With its low taxes and high quality of living, the population grew by an annual average of 74 000 each year between 2007 and 2012, pushing Switzerland to 8 million inhabitants.
Infrastructure, especially trains and housing, has not been able to accommodate all the newcomers, the SVP says. They also attribute a rising crime rate to Switzerland’s open borders with neighbouring countries, such as France and Italy.
Companies, particularly in the pharmaceuticals sector, say they need top-notch workers from around the world to keep their competitive edge. About half of Roche’s research and development team are foreigners, according to chief executive Severin Schwan, himself an Austrian.
Sunday’s vote highlighted a split between Switzerland’s cities and the country’s rural parts. Voters in Zurich, Basel and Geneva opposed the initiative, while those in rural German-speaking cantons and the Italian-speaking region of Ticino backed it.
Even though immigration is a contentious topic in neighbouring Italy, Austria and France, Switzerland stands apart because the anti-immigration vote targets some of the biggest economic contributors. Among arrivals from the EU between 2010 and 2012, 69 percent were highly skilled. That compares with a rate of 35 percent within the 28-member union, data from the Organisation for Economic Co-operation and Development shows.

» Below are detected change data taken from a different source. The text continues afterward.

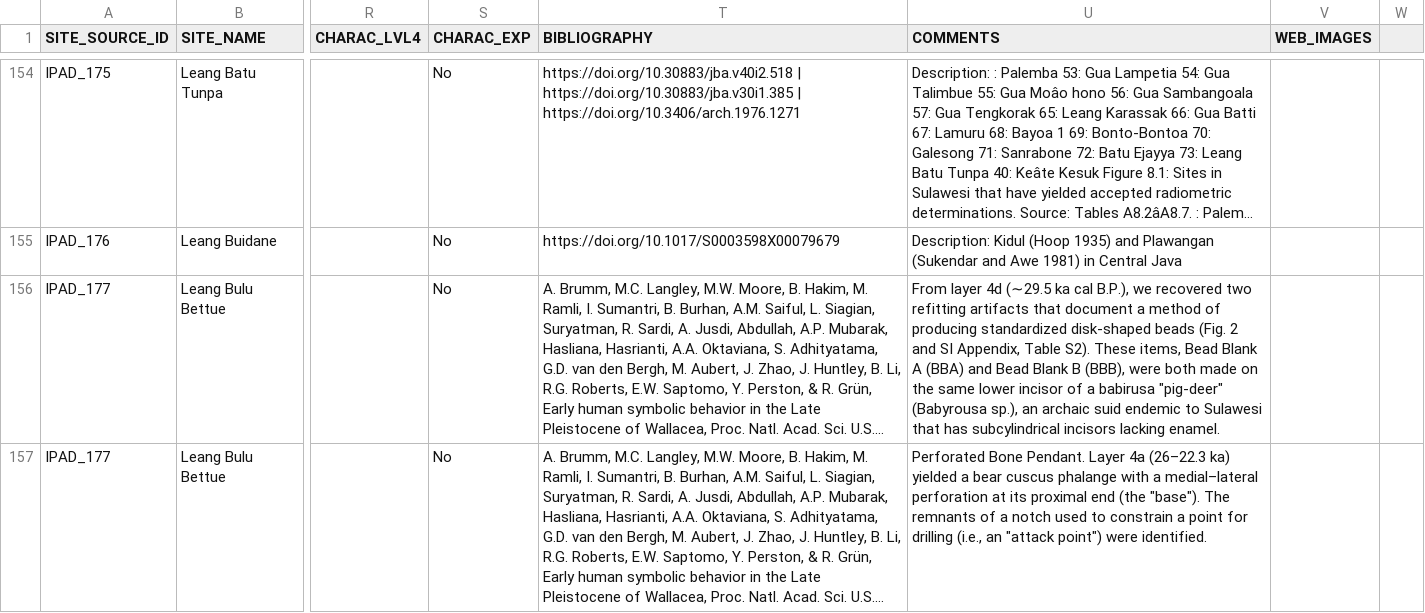
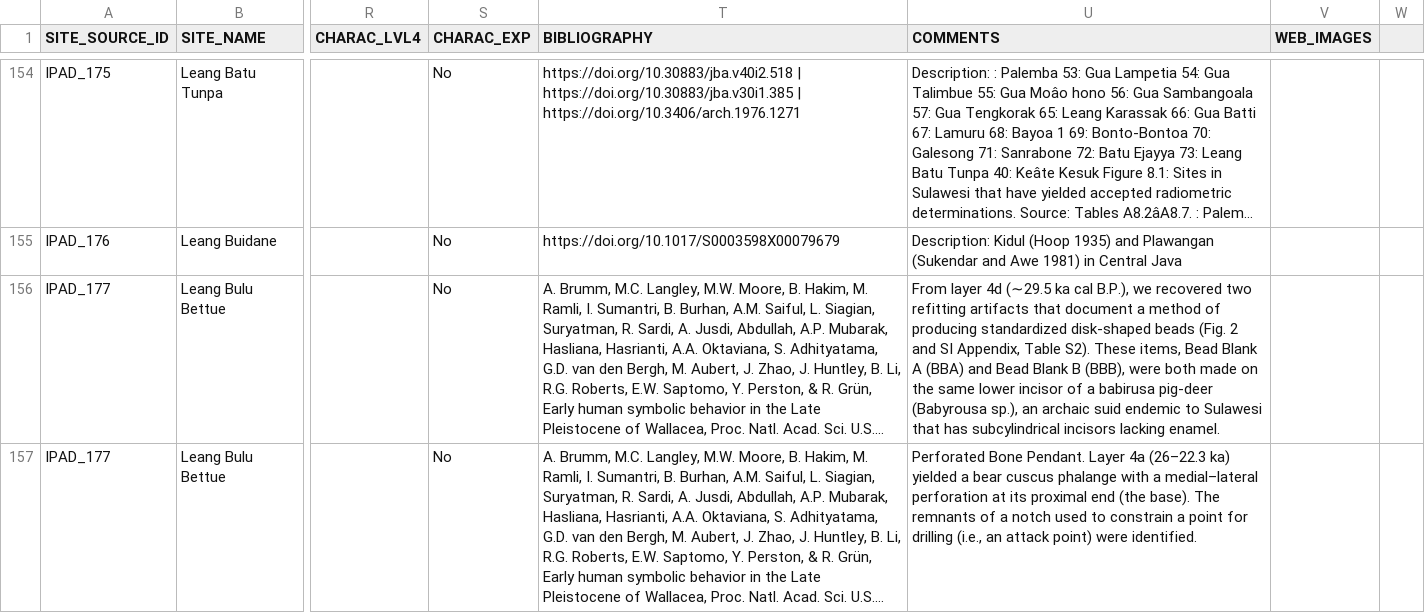
Before and after one commit to CataIvancov/IPAD_ArkeOpen, a CSV file: arke-platform/data/ipad-sites-combined.csv, drawn as a sheet; only a part is shown, gaps mark what is left out; long unchanged cells end in …; the diff covers the shown part only; the diff names each change by its address in the sheet, - before the commit and + after, or states it on an @@ line.

```diff
--- a/arke-platform/data/ipad-sites-combined.csv
+++ b/arke-platform/data/ipad-sites-combined.csv
-U156 (COMMENTS): …a babirusa "pig-deer" (Babyrousa sp.),…
+U156 (COMMENTS): …a babirusa pig-deer (Babyrousa sp.),…
-U157 (COMMENTS): …end (the "base"). The remnants of a notch used to constrain a point for drilling (i.e., an "attack point") were identified.
+U157 (COMMENTS): …end (the base). The remnants of a notch used to constrain a point for drilling (i.e., an attack point) were identified.
```
Also changed, not shown: 11 edited cells elsewhere in this file.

The Swiss decision drew satisfied reactions from Marine Le Pen, the head of France’s anti-EU National Front, and Heinz-Christian Strache, the leader of Austria’s anti-immigrant Freedom Party.
“Switzerland said no to mass immigration, bravo!,” Le Pen tweeted on Sunday.
Among Swiss companies, the mood is grimmer. Business lobby Economiesuisse and Swissmem, an association of 290 companies in the Swiss machinery, electronics and metal industries, called for a careful, non-bureaucratic implementation of the new rules, and asked the government to limit negative consequences on unrestricted EU access.
“Holcim respects the will of the people, even if we don’t rejoice in the outcome,” Peter Stopfer, a spokesman for cement maker Holcim, said on Sunday. Only after the legislative process had got under way “will we be able to form a conclusive opinion”, he said.
About 500 people protested in Zurich late on Sunday, following the vote. While they were “primarily peaceful”, some demonstrators lit fireworks, used spray cans and threw stones at buildings, leading to several thousand francs worth of damages, the city’s police said.
Even so, some investors say the government will find a workaround so as not to compromise economic prosperity.
“I don’t think the Swiss economy will suffer,” Karim Bertoni, a strategist at de Pury Pictet Turrettini in Geneva, said in a phone interview, declining to specify how he himself had voted. “Businesses will still be able to hire foreign top managers or very highly skilled employees, such as engineers. For less qualified workers, such as barkeepers or waiters at restaurants, it may be trickier.”
Past examples show the government and parliamentarians in Bern often translate into law a weaker version of what the initiators say they were aiming for.
The “Alps Initiative” of 1994 to stop road traffic has never been implemented in full, and the SVP accuses the government of dragging its heels on implementing the 2010 referendum to expel foreigners convicted of crimes.
The initiators of last year’s “fat cat” limits on chief executive compensation have also said the measure had been watered down, with less stringent sanctions and high levels of legal proof.
“The parliament has quite a bit of room to manoeuvre in translating it,” Marc Buehlmann, a lecturer in political science at the University of Bern, said.
Switzerland is already at odds with the EU over how it taxes multinational corporations. Relations with the governments of neighbouring countries such as Germany and Italy have been strained due to a dispute over their citizens who evaded taxes with secret bank accounts.
Potentially complicating matters still further, another initiative, called “Ecopop”, which would cap the immigration rate at 0.2 percent of the resident population, is in the pipeline. The government, which opposes that measure too, has not set a voting date yet. – Bloomberg